The leaders Edition, state of 10 years of Open Data & Open Gov activism
This week is marked by the release of the 5th edition of the barometer by the Web Foundation : Leaders edition; and for the first time since its launch the barometer cover only 30 countries.
In this post, I won’t repeat what have been said in the report, but I will try to give explanations and recommendations to get the most from open data, not only to leaders.
Why this edition is so special ?
Among the 30 countries studied, scores in this Leaders Edition were, on average, two to three times higher than the scores of a wider group of 115 governments measured in the Fourth Edition. Which mean that these governments are indeed leaders in terms of overall performance.
This have been said, the overall conclusions remain the same over the last 5 years :
- Government still treat open data as a side project
- Fewer than 1 in 5 datasets are open
- Early world leaders are faltering
So first of all, the number of countries compared to the previous edition declined from 115 to 30 countries. Which mean comparing rank between the fourth and fifth edition is meaningless.
Secondly if we look at the top 10 countries in this edition, we’ll notice that the emerging impact is almost higher than 50 – except the last two countries. This is the key element of success of any open data initiative, if you release data to the public and nobody is able to use it, that mean you are not in the right way.
Finally, if we consider that most open data initiatives are treated as side projects, we cannot expect higher impact ! Governments should not release open data to get a higher score in any barometer. Open Data should answer citizens everyday’s problems. if we want governments collaborate with their citizens, private sector, and NGOs, we need to see the results of this collaboration in the impact’s score.
Where are the ODC adopters ?
Many national and local governments adopter the open data charter principles, some of them are part of this leaders edition. Except two national governments, most of the emerging impact scores in this leaders edition are higher than 10.
The example of Sierra Leone is amazing, because with the lowest readiness and implementation score of respectively 33 and 23, they were able to get a score of 10 in impact which is Huge performance !
Where to go next ?
I think the ODC is where governments should go next if they are not there, however the formula of success in any open data initiative is very simple :
- Classify your data
- Implement information systems to manage all your data
- Automate the publication process with your OD portal
- Communicate with data users
- Go to step 1.
Following these steps governments should be able to comply with ODC charter principles by publishing by default accessible and usable data in a timely and comprehensive way.
I think governments looking to get the most of open data should work more on implementing strong information systems and integrate them with their open data portals. That’s the first part, the second part is to communicate with data users via events or hackathons, to evaluate the quality of data they are publishing and find out the missing data that the users need.
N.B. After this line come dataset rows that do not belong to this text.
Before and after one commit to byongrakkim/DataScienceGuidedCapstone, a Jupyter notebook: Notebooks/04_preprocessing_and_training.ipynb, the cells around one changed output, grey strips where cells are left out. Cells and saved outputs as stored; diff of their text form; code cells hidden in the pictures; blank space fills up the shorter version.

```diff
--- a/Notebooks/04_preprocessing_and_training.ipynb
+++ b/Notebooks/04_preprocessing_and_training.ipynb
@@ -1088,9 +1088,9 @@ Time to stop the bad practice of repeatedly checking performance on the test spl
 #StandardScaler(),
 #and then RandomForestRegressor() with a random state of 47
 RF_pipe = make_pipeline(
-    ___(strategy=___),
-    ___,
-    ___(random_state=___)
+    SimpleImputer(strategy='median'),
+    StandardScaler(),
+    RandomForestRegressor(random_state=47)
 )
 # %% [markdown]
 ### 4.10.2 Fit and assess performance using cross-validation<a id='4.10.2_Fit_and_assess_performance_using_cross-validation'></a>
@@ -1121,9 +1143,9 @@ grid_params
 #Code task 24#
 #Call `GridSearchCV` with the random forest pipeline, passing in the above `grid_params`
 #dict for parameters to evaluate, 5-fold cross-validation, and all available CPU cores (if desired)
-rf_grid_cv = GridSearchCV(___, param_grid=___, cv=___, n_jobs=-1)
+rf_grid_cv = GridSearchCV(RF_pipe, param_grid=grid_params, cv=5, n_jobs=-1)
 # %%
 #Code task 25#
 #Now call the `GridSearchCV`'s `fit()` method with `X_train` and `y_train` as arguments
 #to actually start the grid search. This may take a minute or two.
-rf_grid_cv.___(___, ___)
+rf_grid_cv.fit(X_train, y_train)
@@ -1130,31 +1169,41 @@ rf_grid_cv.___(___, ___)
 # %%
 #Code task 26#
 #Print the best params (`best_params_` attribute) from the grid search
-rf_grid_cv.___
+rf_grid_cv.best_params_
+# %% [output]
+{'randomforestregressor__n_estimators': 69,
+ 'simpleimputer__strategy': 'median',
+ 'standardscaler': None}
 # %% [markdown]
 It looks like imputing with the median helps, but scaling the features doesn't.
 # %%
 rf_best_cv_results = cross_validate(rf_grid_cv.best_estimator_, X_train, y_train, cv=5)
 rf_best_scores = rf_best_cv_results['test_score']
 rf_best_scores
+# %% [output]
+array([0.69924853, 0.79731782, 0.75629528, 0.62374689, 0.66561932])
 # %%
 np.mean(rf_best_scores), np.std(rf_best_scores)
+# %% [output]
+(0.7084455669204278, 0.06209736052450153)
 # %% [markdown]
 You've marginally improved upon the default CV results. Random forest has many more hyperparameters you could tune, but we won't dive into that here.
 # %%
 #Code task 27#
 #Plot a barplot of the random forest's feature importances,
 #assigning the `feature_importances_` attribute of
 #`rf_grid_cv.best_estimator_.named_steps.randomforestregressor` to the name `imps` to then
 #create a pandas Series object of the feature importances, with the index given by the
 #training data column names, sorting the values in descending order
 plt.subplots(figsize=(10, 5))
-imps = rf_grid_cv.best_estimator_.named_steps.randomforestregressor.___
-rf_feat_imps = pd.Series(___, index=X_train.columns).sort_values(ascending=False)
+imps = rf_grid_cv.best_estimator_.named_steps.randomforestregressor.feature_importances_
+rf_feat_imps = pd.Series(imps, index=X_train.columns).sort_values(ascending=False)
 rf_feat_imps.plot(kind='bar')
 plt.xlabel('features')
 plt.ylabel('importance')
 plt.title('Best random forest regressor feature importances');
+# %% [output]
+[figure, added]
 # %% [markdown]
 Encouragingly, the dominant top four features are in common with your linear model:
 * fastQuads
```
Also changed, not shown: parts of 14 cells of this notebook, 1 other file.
And if we will be able to make open data a part of day-to-day governance, we should not see it anymore as a side project. Governance and citizen engagement will be highly improved, and we can finally talk about innovation around open data, and the possibility of seeing some impacts on the economy.
Thank you and looking to hear your feedback and suggestions.